## Work to complete
Give back every line of the material below exactly, but no images.
[Start of section]
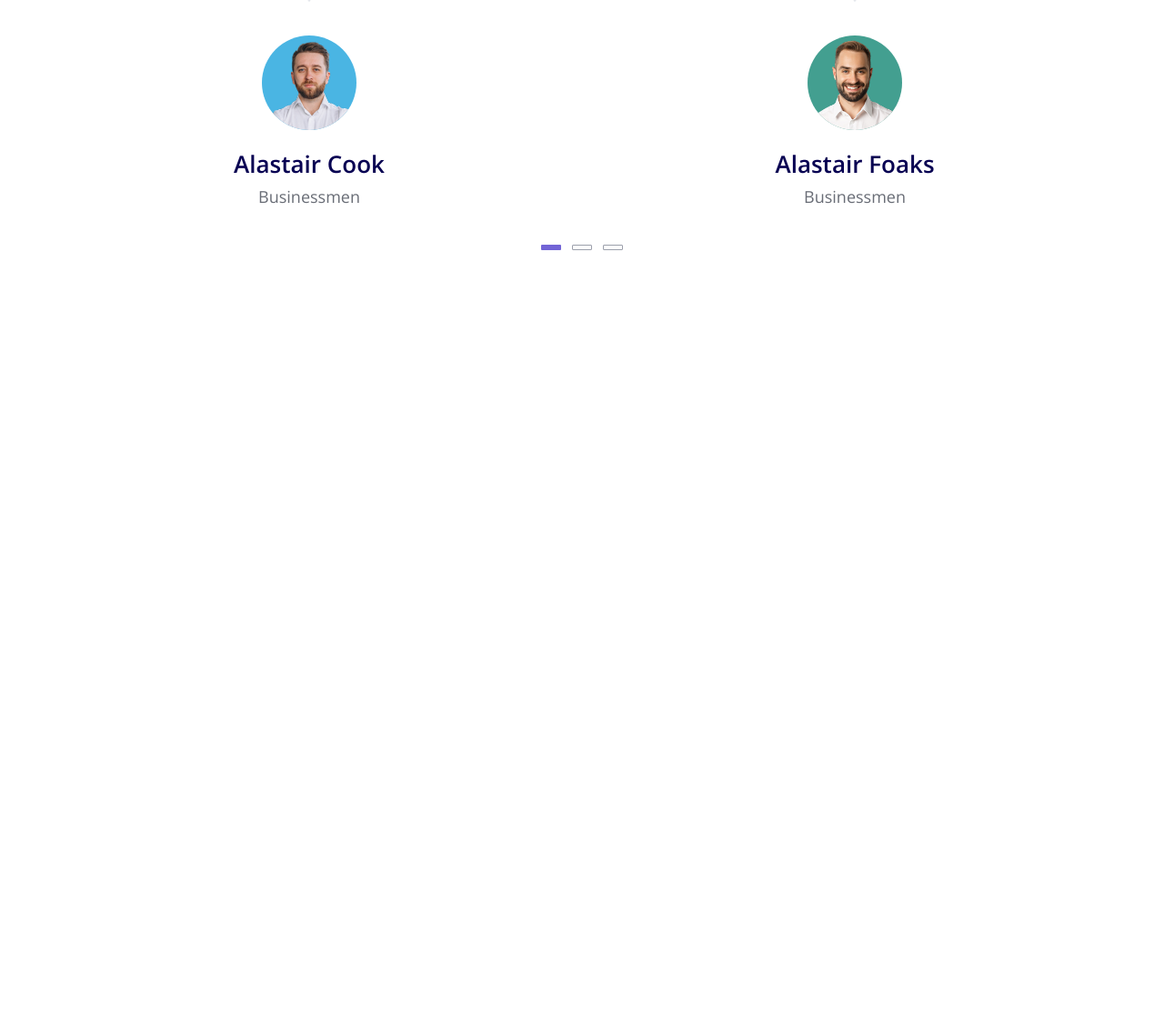
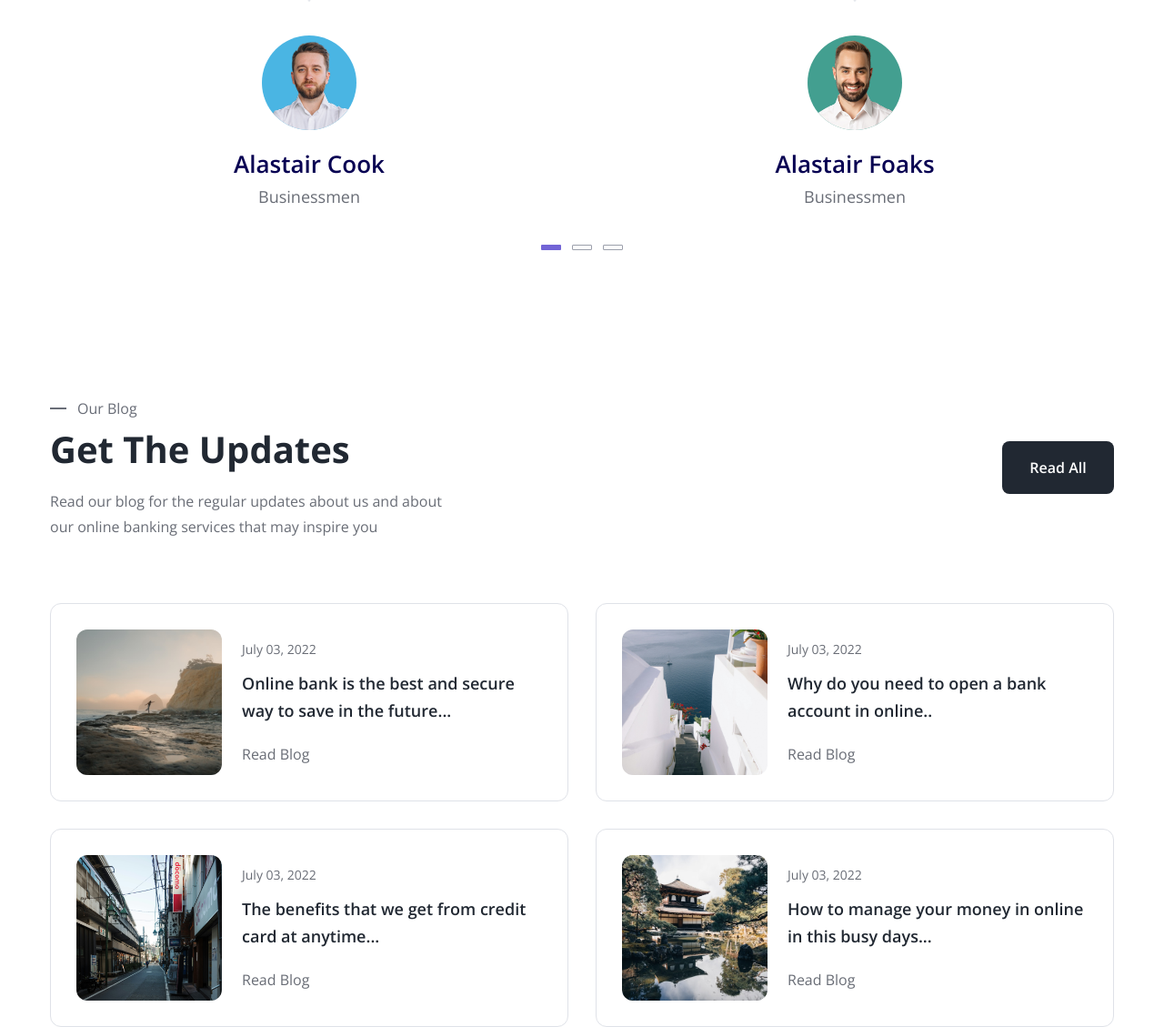
Before and after one commit to hoppv04/html_css_pro_project_5, a plain HTML site: page index.html in a window 1280 px wide. Shown: the part 3623-4752 px from the top of the page at 91% size. Before the commit the page ends 3898 px from the top, so only its background shows below. Drawn offline with nearby package versions, Linux system fonts and the light colour scheme.

Commit message:
add blog ui

```diff
--- a/asset/css/styles.css
+++ b/asset/css/styles.css
@@ -1026,3 +1026,96 @@ section + section {
   border-color: transparent;
   background-color: #7264d6;
 }
+
+/* Blog */
+.blog__header {
+  display: flex;
+  align-items: center;
+}
+
+.blog__header-content {
+  width: 435px;
+  flex-shrink: 0;
+}
+
+.blog__heading {
+  margin-top: 6px;
+}
+
+.blog__desc {
+  margin-top: 18px;
+  font-size: 1.6rem;
+  line-height: 1.75;
+}
+
+.blog__read-all {
+  margin-left: auto;
+  min-width: 123px;
+}
+
+.blog__list {
+  margin-top: 70px;
+  display: grid;
+  grid-template-columns: repeat(2, 1fr);
+  gap: 30px;
+}
+
+.blog__item {
+  padding: 28px;
+  display: flex;
+  align-items: center;
+  gap: 22px;
+  border-radius: 12px;
+  background: #fff;
+  border: 1px solid #dfe2e8;
+  transition: 0.5s;
+}
+
+.blog__item:hover {
+  border-color: transparent;
+  box-shadow: 0 20px 50px 0 rgba(0, 0, 0, 0.07);
+}
+
+.blog__figure {
+  flex-shrink: 0;
+  width: 160px;
+  height: 160px;
+  border-radius: 12px;
+  overflow: hidden;
+}
+
+.blog__img {
+  width: 100%;
+  height: 100%;
+  display: block;
+  object-fit: cover;
+}
+
+.blog__created-at {
+  color: var(--text-color);
+  font-size: 1.4rem;
+  font-weight: 400;
+  line-height: 1.71;
+}
+
+.blog__title {
+  margin-top: 10px;
+  display: inline-block;
+  color: var(--primary-color);
+  font-size: 1.8rem;
+  font-weight: 600;
+  line-height: 1.67;
+}
+
+.blog__read {
+  margin-top: 20px;
+  display: inline-block;
+  font-size: 1.6rem;
+  font-weight: 400;
+  line-height: 1.625;
+  color: var(--text-color);
+}
+
+.blog__read:hover {
+  color: #7264d6;
+}
--- a/index.html
+++ b/index.html
@@ -669,6 +669,115 @@
           </div>
         </div>
       </section>
+
+      <!-- Blog -->
+      <section class="blog">
+        <div class="container">
+          <header class="blog__header">
+            <div class="blog__header-content">
+              <span class="section-label">Our Blog</span>
+              <h2 class="section-heading blog__heading">Get The Updates</h2>
+              <p class="section-desc blog__desc">
+                Read our blog for the regular updates about us and about our
+                online banking services that may inspire you
+              </p>
+            </div>
+
+            <a href="#!" class="btn blog__read-all">Read All</a>
+          </header>
+
+          <div class="blog__list">
+            <!-- Blog Item 1 -->
+            <article class="blog__item">
+              <figure class="blog__figure">
+                <a href="#!">
+                  <img
+                    src="./asset/imgs/blog-01.jpg"
+                    alt="Online bank is the best and secure way to save in the future..."
+                    class="blog__img"
+                  />
+                </a>
+              </figure>
+              <div class="blog__content">
+                <time class="blog__created-at">July 03, 2022</time>
+                <h3>
+                  <a href="#!" class="blog__title"
+                    >Online bank is the best and secure way to save in the
+                    future...</a
+                  >
+                </h3>
+                <a href="#!" class="blog__read">Read Blog</a>
+              </div>
+            </article>
+
+            <!-- Blog Item 2 -->
+            <article class="blog__item">
+              <figure class="blog__figure">
+                <a href="#!">
+                  <img
+                    src="./asset/imgs/blog-02.jpg"
+                    alt="Why do you need to open a bank account in online.."
+                    class="blog__img"
+                  />
+                </a>
+              </figure>
+              <div class="blog__content">
+                <time class="blog__created-at">July 03, 2022</time>
+                <h3>
+                  <a href="#!" class="blog__title"
+                    >Why do you need to open a bank account in online..</a
+                  >
+                </h3>
+                <a href="#!" class="blog__read">Read Blog</a>
+              </div>
+            </article>
+
+            <!-- Blog Item 3 -->
+            <article class="blog__item">
+              <figure class="blog__figure">
+                <a href="#!">
+                  <img
+                    src="./asset/imgs/blog-03.jpg"
+                    alt="The benefits that we get from credit card at anytime..."
+                    class="blog__img"
+                  />
+                </a>
+              </figure>
+              <div class="blog__content">
+                <time class="blog__created-at">July 03, 2022</time>
+                <h3>
+                  <a href="#!" class="blog__title"
+                    >The benefits that we get from credit card at anytime...</a
+                  >
+                </h3>
+                <a href="#!" class="blog__read">Read Blog</a>
+              </div>
+            </article>
+
+            <!-- Blog Item 4 -->
+            <article class="blog__item">
+              <figure class="blog__figure">
+                <a href="#!">
+                  <img
+                    src="./asset/imgs/blog-04.jpg"
+                    alt="How to manage your money in online in this busy days..."
+                    class="blog__img"
+                  />
+                </a>
+              </figure>
+              <div class="blog__content">
+                <time class="blog__created-at">July 03, 2022</time>
+                <h3>
+                  <a href="#!" class="blog__title"
+                    >How to manage your money in online in this busy days...</a
+                  >
+                </h3>
+                <a href="#!" class="blog__read">Read Blog</a>
+              </div>
+            </article>
+          </div>
+        </div>
+      </section>
     </main>
   </body>
 </html>
```
Also changed, not shown: asset/imgs/blog-01.jpg (added), asset/imgs/blog-02.jpg (added), asset/imgs/blog-03.jpg (added), asset/imgs/blog-04.jpg (added).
[End of section]
## Solution to the exercise
Before and after one commit to hoppv04/html_css_pro_project_5, a plain HTML site: page index.html in a window 1280 px wide. Shown: the part 3623-4752 px from the top of the page at 91% size. Before the commit the page ends 3898 px from the top, so only its background shows below. Drawn offline with nearby package versions, Linux system fonts and the light colour scheme.

Commit message:
add blog ui

```diff
--- a/asset/css/styles.css
+++ b/asset/css/styles.css
@@ -1026,3 +1026,96 @@ section + section {
   border-color: transparent;
   background-color: #7264d6;
 }
+
+/* Blog */
+.blog__header {
+  display: flex;
+  align-items: center;
+}
+
+.blog__header-content {
+  width: 435px;
+  flex-shrink: 0;
+}
+
+.blog__heading {
+  margin-top: 6px;
+}
+
+.blog__desc {
+  margin-top: 18px;
+  font-size: 1.6rem;
+  line-height: 1.75;
+}
+
+.blog__read-all {
+  margin-left: auto;
+  min-width: 123px;
+}
+
+.blog__list {
+  margin-top: 70px;
+  display: grid;
+  grid-template-columns: repeat(2, 1fr);
+  gap: 30px;
+}
+
+.blog__item {
+  padding: 28px;
+  display: flex;
+  align-items: center;
+  gap: 22px;
+  border-radius: 12px;
+  background: #fff;
+  border: 1px solid #dfe2e8;
+  transition: 0.5s;
+}
+
+.blog__item:hover {
+  border-color: transparent;
+  box-shadow: 0 20px 50px 0 rgba(0, 0, 0, 0.07);
+}
+
+.blog__figure {
+  flex-shrink: 0;
+  width: 160px;
+  height: 160px;
+  border-radius: 12px;
+  overflow: hidden;
+}
+
+.blog__img {
+  width: 100%;
+  height: 100%;
+  display: block;
+  object-fit: cover;
+}
+
+.blog__created-at {
+  color: var(--text-color);
+  font-size: 1.4rem;
+  font-weight: 400;
+  line-height: 1.71;
+}
+
+.blog__title {
+  margin-top: 10px;
+  display: inline-block;
+  color: var(--primary-color);
+  font-size: 1.8rem;
+  font-weight: 600;
+  line-height: 1.67;
+}
+
+.blog__read {
+  margin-top: 20px;
+  display: inline-block;
+  font-size: 1.6rem;
+  font-weight: 400;
+  line-height: 1.625;
+  color: var(--text-color);
+}
+
+.blog__read:hover {
+  color: #7264d6;
+}
--- a/index.html
+++ b/index.html
@@ -669,6 +669,115 @@
           </div>
         </div>
       </section>
+
+      <!-- Blog -->
+      <section class="blog">
+        <div class="container">
+          <header class="blog__header">
+            <div class="blog__header-content">
+              <span class="section-label">Our Blog</span>
+              <h2 class="section-heading blog__heading">Get The Updates</h2>
+              <p class="section-desc blog__desc">
+                Read our blog for the regular updates about us and about our
+                online banking services that may inspire you
+              </p>
+            </div>
+
+            <a href="#!" class="btn blog__read-all">Read All</a>
+          </header>
+
+          <div class="blog__list">
+            <!-- Blog Item 1 -->
+            <article class="blog__item">
+              <figure class="blog__figure">
+                <a href="#!">
+                  <img
+                    src="./asset/imgs/blog-01.jpg"
+                    alt="Online bank is the best and secure way to save in the future..."
+                    class="blog__img"
+                  />
+                </a>
+              </figure>
+              <div class="blog__content">
+                <time class="blog__created-at">July 03, 2022</time>
+                <h3>
+                  <a href="#!" class="blog__title"
+                    >Online bank is the best and secure way to save in the
+                    future...</a
+                  >
+                </h3>
+                <a href="#!" class="blog__read">Read Blog</a>
+              </div>
+            </article>
+
+            <!-- Blog Item 2 -->
+            <article class="blog__item">
+              <figure class="blog__figure">
+                <a href="#!">
+                  <img
+                    src="./asset/imgs/blog-02.jpg"
+                    alt="Why do you need to open a bank account in online.."
+                    class="blog__img"
+                  />
+                </a>
+              </figure>
+              <div class="blog__content">
+                <time class="blog__created-at">July 03, 2022</time>
+                <h3>
+                  <a href="#!" class="blog__title"
+                    >Why do you need to open a bank account in online..</a
+                  >
+                </h3>
+                <a href="#!" class="blog__read">Read Blog</a>
+              </div>
+            </article>
+
+            <!-- Blog Item 3 -->
+            <article class="blog__item">
+              <figure class="blog__figure">
+                <a href="#!">
+                  <img
+                    src="./asset/imgs/blog-03.jpg"
+                    alt="The benefits that we get from credit card at anytime..."
+                    class="blog__img"
+                  />
+                </a>
+              </figure>
+              <div class="blog__content">
+                <time class="blog__created-at">July 03, 2022</time>
+                <h3>
+                  <a href="#!" class="blog__title"
+                    >The benefits that we get from credit card at anytime...</a
+                  >
+                </h3>
+                <a href="#!" class="blog__read">Read Blog</a>
+              </div>
+            </article>
+
+            <!-- Blog Item 4 -->
+            <article class="blog__item">
+              <figure class="blog__figure">
+                <a href="#!">
+                  <img
+                    src="./asset/imgs/blog-04.jpg"
+                    alt="How to manage your money in online in this busy days..."
+                    class="blog__img"
+                  />
+                </a>
+              </figure>
+              <div class="blog__content">
+                <time class="blog__created-at">July 03, 2022</time>
+                <h3>
+                  <a href="#!" class="blog__title"
+                    >How to manage your money in online in this busy days...</a
+                  >
+                </h3>
+                <a href="#!" class="blog__read">Read Blog</a>
+              </div>
+            </article>
+          </div>
+        </div>
+      </section>
     </main>
   </body>
 </html>
```
Also changed, not shown: asset/imgs/blog-01.jpg (added), asset/imgs/blog-02.jpg (added), asset/imgs/blog-03.jpg (added), asset/imgs/blog-04.jpg (added).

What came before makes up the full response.